From what I saw over the years on many chimney crowns; any attempt of bonding new concrete to existing concrete fails sooner or later. It depends on workmanship and individual conditions / circumstances but it eventually separates, crumbles and sometimes causes more damage.
This is probably because it traps water in a seam between the old and new concrete, no matter how good this seam is, concrete is porous and absorbs moisture. If there are no cold winters in your area and ambient temperature is always above freezing, your project should definitely perform longer than if set-up in a mixed climate geographical location.

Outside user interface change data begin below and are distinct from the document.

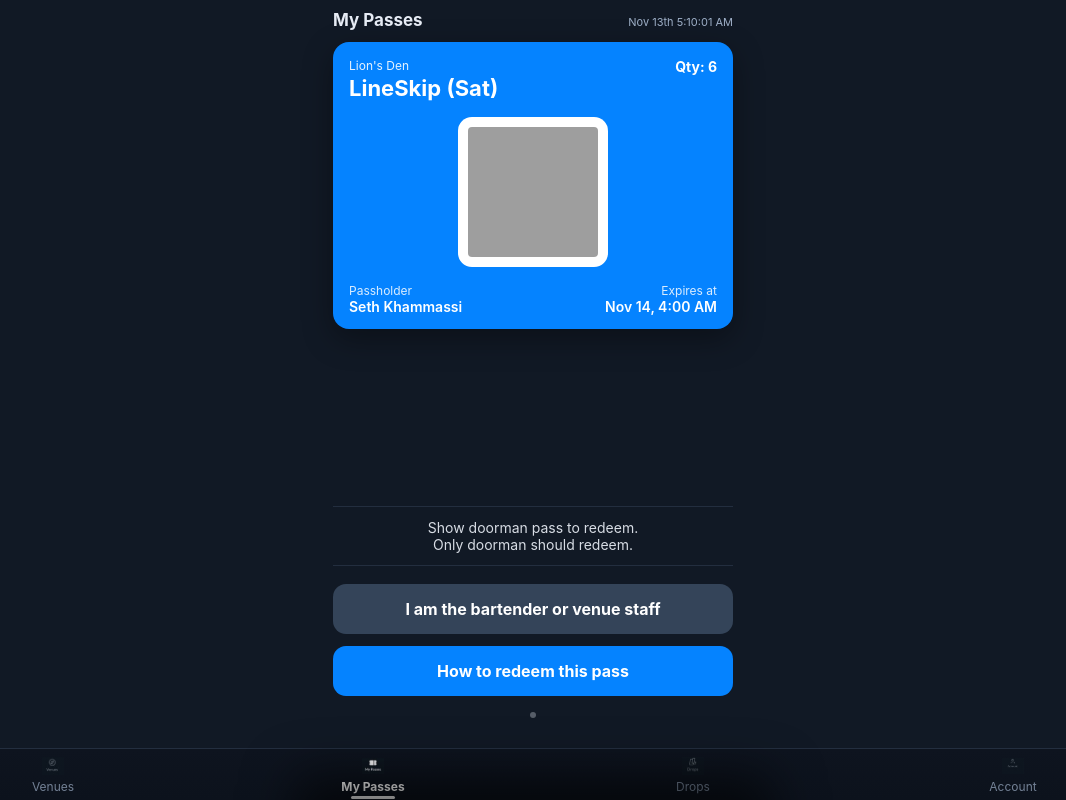
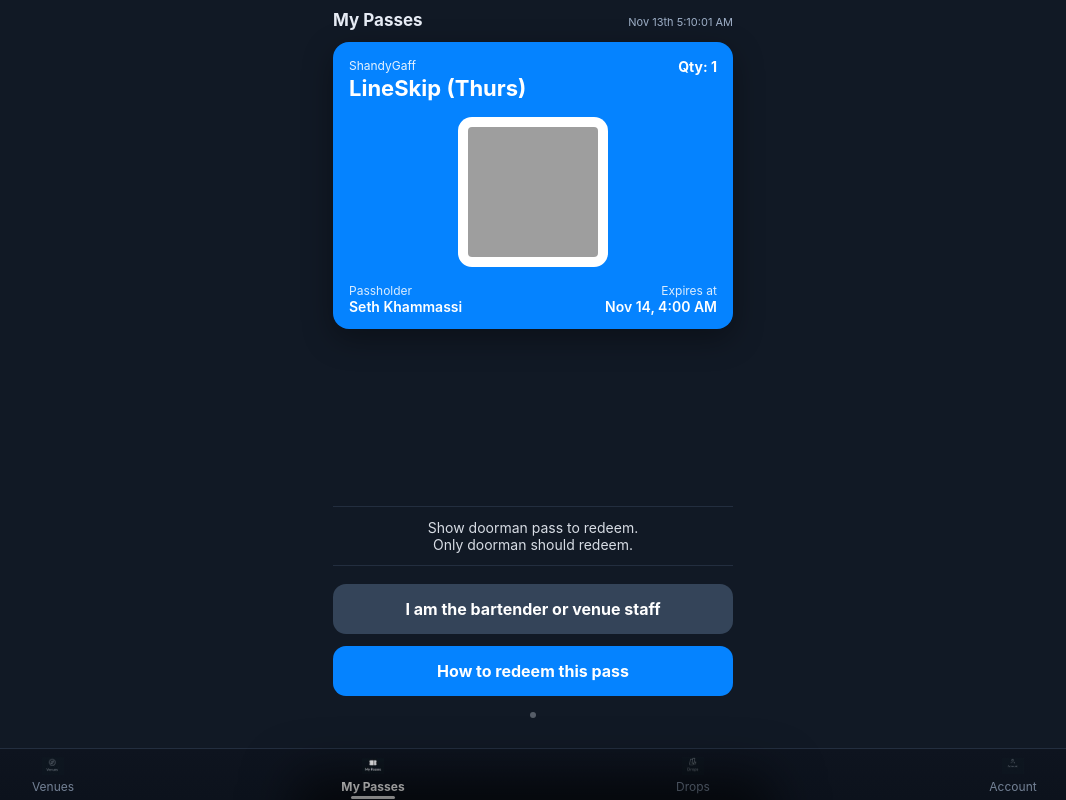
Before and after one commit to sethk727-crypto/Lineskippers, a plain HTML site: page index.html in a window 1280 px wide. Shown: the whole page, without its empty margins (107-1173 px from the left). Drawn offline with Linux system fonts and the light colour scheme; grey boxes are pictures that could not be loaded.

Commit message:
Update index.html

```diff
--- a/index.html
+++ b/index.html
@@ -33,10 +33,10 @@
     <section class="card" id="passCard">
       <div class="card-top">
         <div>
-          <div class="venue">Lion's Den</div>
-          <h2 class="brand">LineSkip (Sat)</h2>
+          <div class="venue">ShandyGaff</div>
+          <h2 class="brand">LineSkip (Thurs)</h2>
         </div>
-        <span class="qty">Qty: 6</span>
+        <span class="qty">Qty: 1</span>
       </div>
 
       <div class="qr">
```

Assuming that you currently have a concrete crown / slab on top of a masonry chimney and that slab is flush with the chimney walls, you can insert an aluminum drip edge, the same type as it is used for the roof, in between the concrete and the layer of brick, stone, or cinder block beneath it.
After that, run a bead of silicon along the concrete – aluminum seam to minimize water penetration. If there’s no space to insert the drip edge, you can cut a thin channel using regular concrete blade and a circular saw.
I don’t know exactly how this chimney looks and if something like that wouldn’t compromise its appeal but it would definitely save you a lot of work, time, and probably money. Aluminum will not deteriorate either (you could also use copper for aesthetic reasons)… silicon will most likely need replacement every few years.